##### EXERCISE INPUTS #####

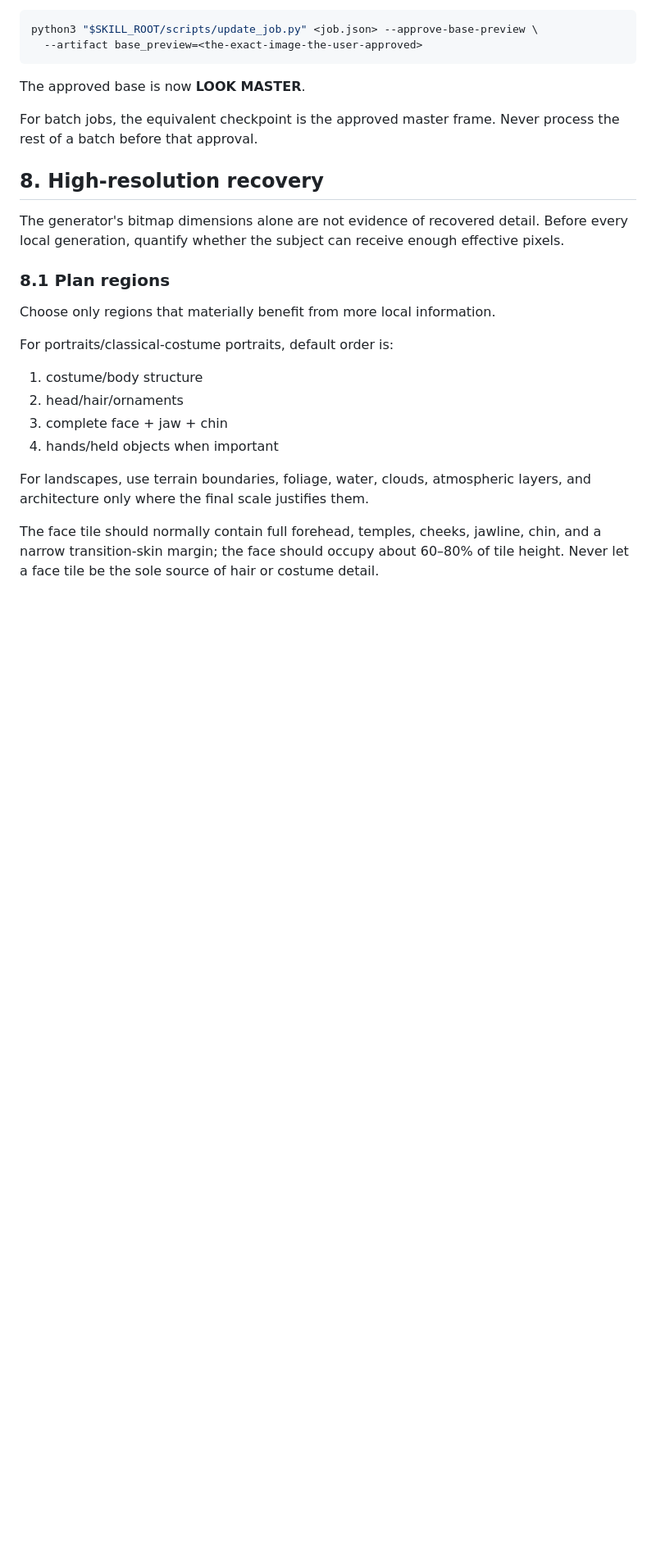
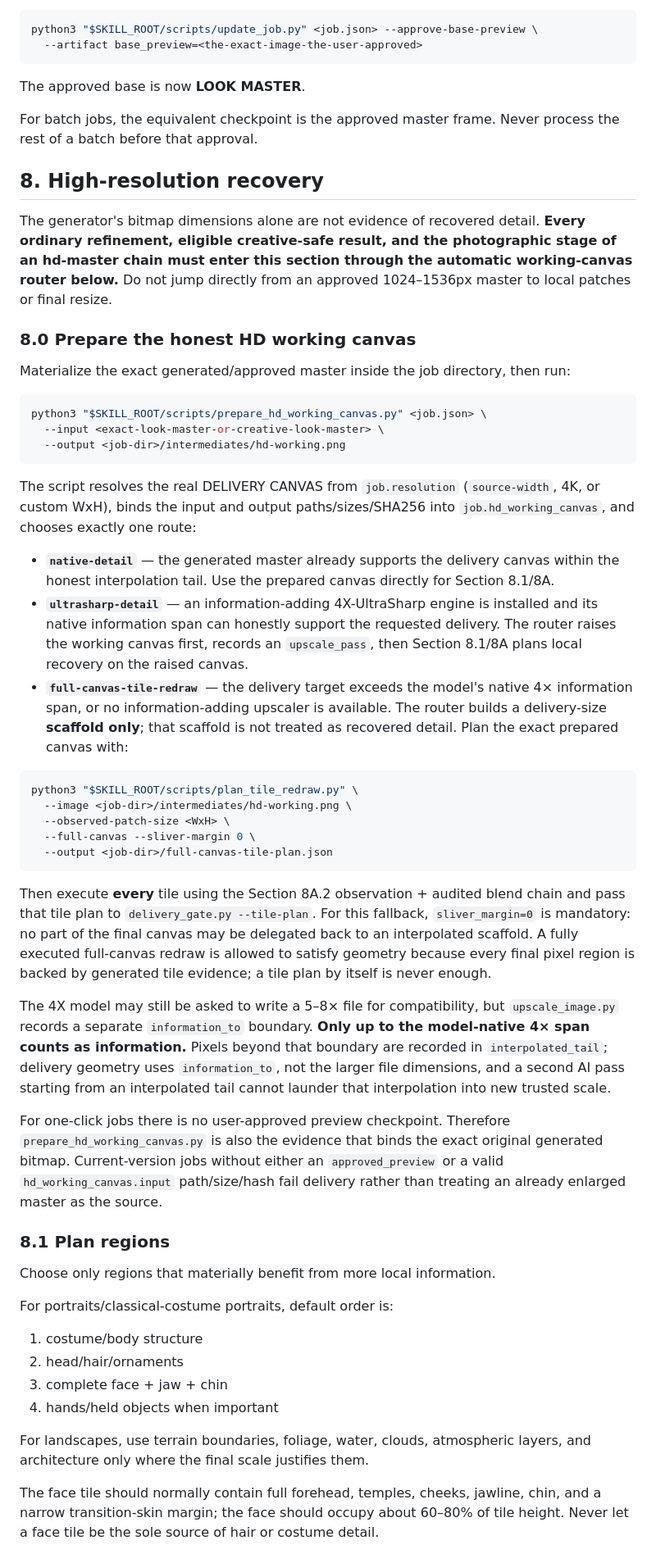
Before and after one commit to muee91/photo-refiner-studio, a Markdown page: skill/SKILL.md, the part around one of its changes. Shown at 82% size. Rendered like a GitHub page; blank space fills up the shorter version.

Commit message:
Make automatic HD canvas preparation mandatory

````diff
--- a/skill/SKILL.md
+++ b/skill/SKILL.md
@@ -187,7 +187,37 @@ For batch jobs, the equivalent checkpoint is the approved master frame. Never pr
 
 ## 8. High-resolution recovery
 
-The generator's bitmap dimensions alone are not evidence of recovered detail. Before every local generation, quantify whether the subject can receive enough effective pixels.
+The generator's bitmap dimensions alone are not evidence of recovered detail. **Every ordinary refinement, eligible creative-safe result, and the photographic stage of an hd-master chain must enter this section through the automatic working-canvas router below.** Do not jump directly from an approved 1024–1536px master to local patches or final resize.
+
+### 8.0 Prepare the honest HD working canvas
+
+Materialize the exact generated/approved master inside the job directory, then run:
+
+```bash
+python3 "$SKILL_ROOT/scripts/prepare_hd_working_canvas.py" <job.json> \
+  --input <exact-look-master-or-creative-look-master> \
+  --output <job-dir>/intermediates/hd-working.png
+```
+
+The script resolves the real DELIVERY CANVAS from `job.resolution` (`source-width`, 4K, or custom WxH), binds the input and output paths/sizes/SHA256 into `job.hd_working_canvas`, and chooses exactly one route:
+
+- **`native-detail`** — the generated master already supports the delivery canvas within the honest interpolation tail. Use the prepared canvas directly for Section 8.1/8A.
+- **`ultrasharp-detail`** — an information-adding 4X-UltraSharp engine is installed and its native information span can honestly support the requested delivery. The router raises the working canvas first, records an `upscale_pass`, then Section 8.1/8A plans local recovery on the raised canvas.
+- **`full-canvas-tile-redraw`** — the delivery target exceeds the model's native 4× information span, or no information-adding upscaler is available. The router builds a delivery-size **scaffold only**; that scaffold is not treated as recovered detail. Plan the exact prepared canvas with:
+
+```bash
+python3 "$SKILL_ROOT/scripts/plan_tile_redraw.py" \
+  --image <job-dir>/intermediates/hd-working.png \
+  --observed-patch-size <WxH> \
+  --full-canvas --sliver-margin 0 \
+  --output <job-dir>/full-canvas-tile-plan.json
+```
+
+Then execute **every** tile using the Section 8A.2 observation + audited blend chain and pass that tile plan to `delivery_gate.py --tile-plan`. For this fallback, `sliver_margin=0` is mandatory: no part of the final canvas may be delegated back to an interpolated scaffold. A fully executed full-canvas redraw is allowed to satisfy geometry because every final pixel region is backed by generated tile evidence; a tile plan by itself is never enough.
+
+The 4X model may still be asked to write a 5–8× file for compatibility, but `upscale_image.py` records a separate `information_to` boundary. **Only up to the model-native 4× span counts as information.** Pixels beyond that boundary are recorded in `interpolated_tail`; delivery geometry uses `information_to`, not the larger file dimensions, and a second AI pass starting from an interpolated tail cannot launder that interpolation into new trusted scale.
+
+For one-click jobs there is no user-approved preview checkpoint. Therefore `prepare_hd_working_canvas.py` is also the evidence that binds the exact original generated bitmap. Current-version jobs without either an `approved_preview` or a valid `hd_working_canvas.input` path/size/hash fail delivery rather than treating an already enlarged master as the source.
 
 ### 8.1 Plan regions
 
````
Also changed, not shown: other parts of skill/SKILL.md (+1 -1 lines).
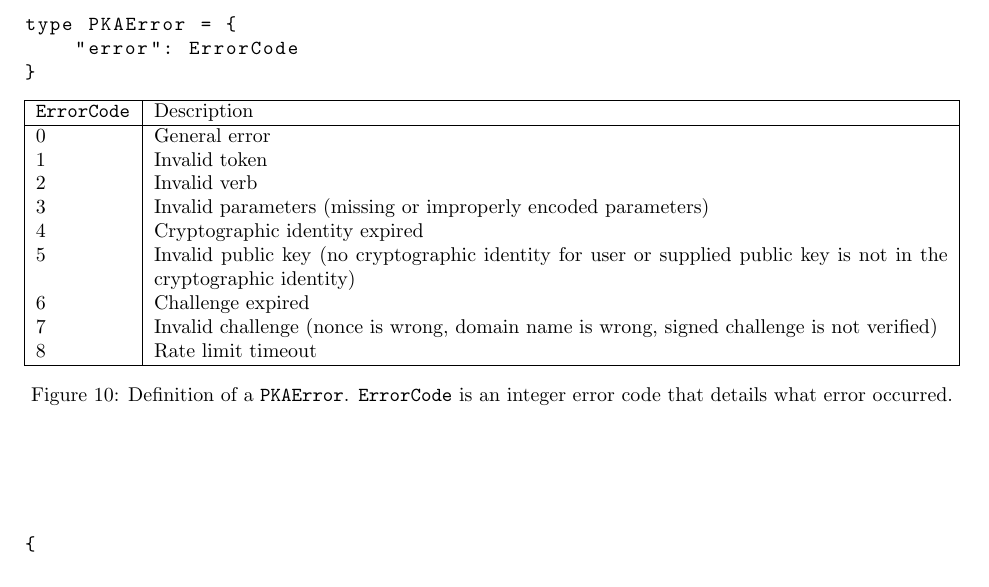
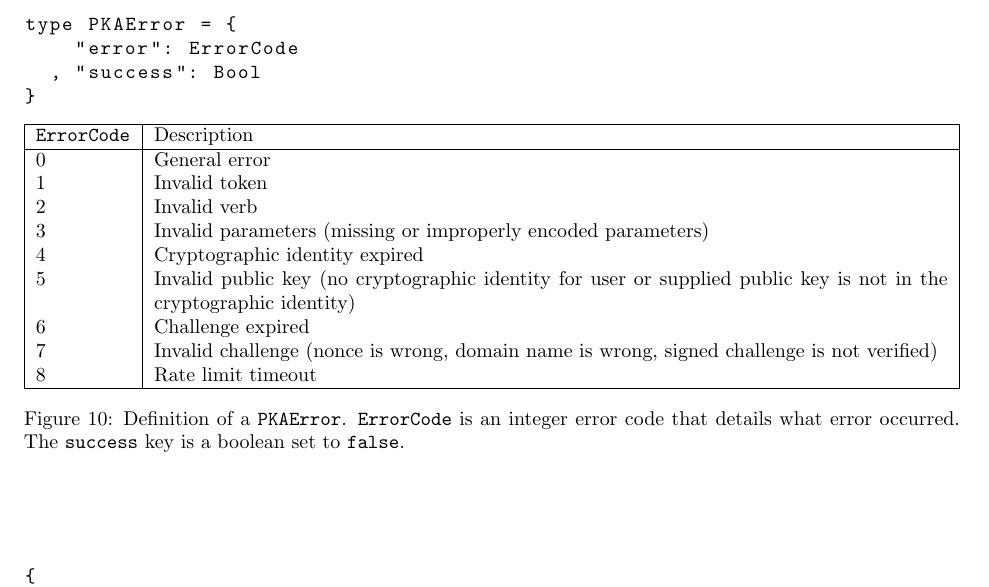
Before and after one commit to PKAuth/pkap, a LaTeX document (main.tex): part of page 11 of 13, cut so that both start at the same text. Compiled offline with pdfLaTeX.

Commit message:
"success" in PKAError

```diff
--- a/main.tex
+++ b/main.tex
@@ -942,6 +942,7 @@ type PKAChallenge = {
 \begin{lstlisting}
 type PKAError = {
     "error": ErrorCode
+  , "success": Bool
 }
 \end{lstlisting}
 \begin{tabular}{| l | p{14cm} |}
@@ -959,7 +960,7 @@ type PKAError = {
 8 & Rate limit timeout \\
 \hline
 \end{tabular}
-\caption{Definition of a \texttt{PKAError}. \texttt{ErrorCode} is an integer error code that details what error occurred.}
+\caption{Definition of a \texttt{PKAError}. \texttt{ErrorCode} is an integer error code that details what error occurred. The \texttt{success} key is a boolean set to \texttt{false}.}
 \label{code:pkaerror}
 \end{figure}
 
```
Also changed, not shown: main.pdf.
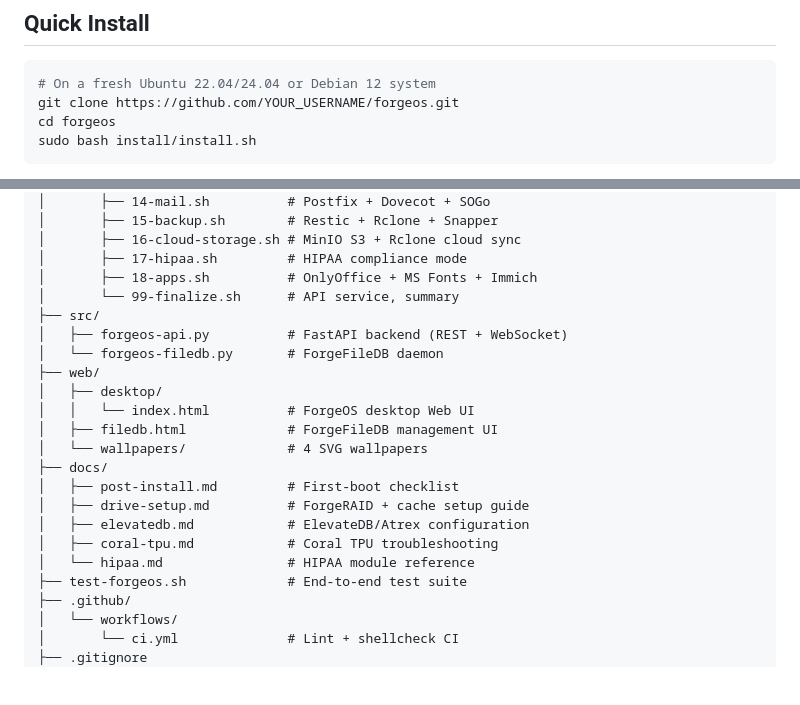
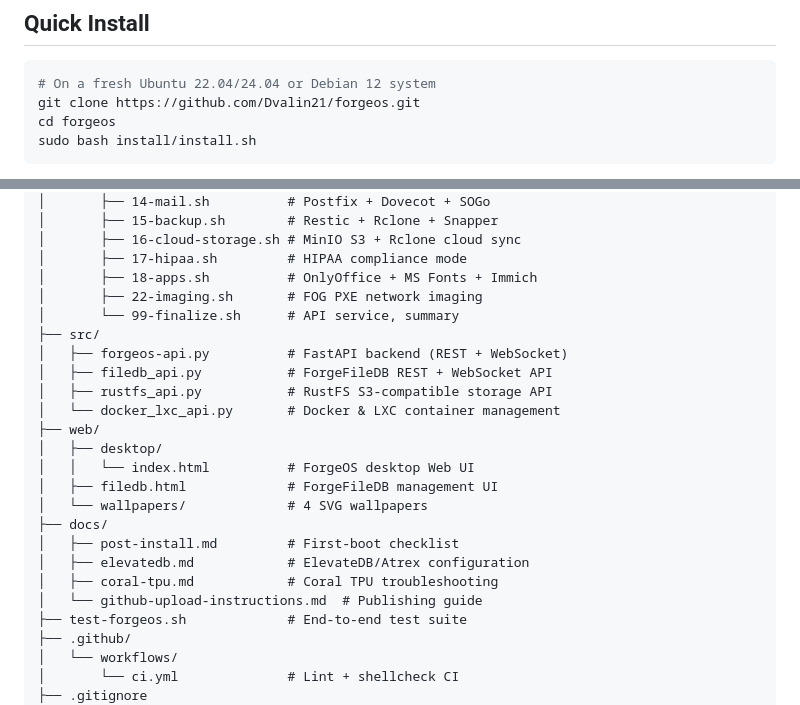
Before and after one commit to Dvalin21/forgeos, a Markdown page: README.md, 2 parts joined by grey strips. Drawn GitHub-style; blank space fills up the shorter version.

Commit message:
docs: fix every lie in README.md
Repository structure listed src/forgeos-filedb.py — file doesn't
exist. Listed docs/drive-setup.md and docs/hipaa.md — neither
exists. Missing 22-imaging.sh module. Git clone URL had literal
'YOUR_USERNAME' placeholder.

Also fixed rustfs_api.py: get_s3_client() called
_load_rustfs_creds() on every request instead of using the
cached _creds — S3 auth would break if config was temporarily
unreadable. Silent except Exception: pass on creds write path
now logs to stderr (same pattern as forgeos-api.py).

````diff
--- a/README.md
+++ b/README.md
@@ -116,7 +116,7 @@ Also supported: Debian 12 (Bookworm), Ubuntu 22.04/24.04 on ARM64 (Raspberry Pi
 
 ```bash
 # On a fresh Ubuntu 22.04/24.04 or Debian 12 system
-git clone https://github.com/YOUR_USERNAME/forgeos.git
+git clone https://github.com/Dvalin21/forgeos.git
 cd forgeos
 sudo bash install/install.sh
 ```
@@ -166,10 +166,13 @@ forgeos/
 │       ├── 16-cloud-storage.sh # MinIO S3 + Rclone cloud sync
 │       ├── 17-hipaa.sh         # HIPAA compliance mode
 │       ├── 18-apps.sh          # OnlyOffice + MS Fonts + Immich
+│       ├── 22-imaging.sh       # FOG PXE network imaging
 │       └── 99-finalize.sh      # API service, summary
 ├── src/
 │   ├── forgeos-api.py          # FastAPI backend (REST + WebSocket)
-│   └── forgeos-filedb.py       # ForgeFileDB daemon
+│   ├── filedb_api.py           # ForgeFileDB REST + WebSocket API
+│   ├── rustfs_api.py           # RustFS S3-compatible storage API
+│   └── docker_lxc_api.py       # Docker & LXC container management
 ├── web/
 │   ├── desktop/
 │   │   └── index.html          # ForgeOS desktop Web UI
@@ -177,10 +180,9 @@ forgeos/
 │   └── wallpapers/             # 4 SVG wallpapers
 ├── docs/
 │   ├── post-install.md         # First-boot checklist
-│   ├── drive-setup.md          # ForgeRAID + cache setup guide
 │   ├── elevatedb.md            # ElevateDB/Atrex configuration
 │   ├── coral-tpu.md            # Coral TPU troubleshooting
-│   └── hipaa.md                # HIPAA module reference
+│   └── github-upload-instructions.md  # Publishing guide
 ├── test-forgeos.sh             # End-to-end test suite
 ├── .github/
 │   └── workflows/
````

#####

**TASK TO CARRY OUT:**
Which lines above hold the string "Markdown"? Please copy all of them.

**ANSWER TO THIS EXERCISE:**
Before and after one commit to muee91/photo-refiner-studio, a Markdown page: skill/SKILL.md, the part around one of its changes. Shown at 82% size. Rendered like a GitHub page; blank space fills up the shorter version.
Before and after one commit to Dvalin21/forgeos, a Markdown page: README.md, 2 parts joined by grey strips. Drawn GitHub-style; blank space fills up the shorter version.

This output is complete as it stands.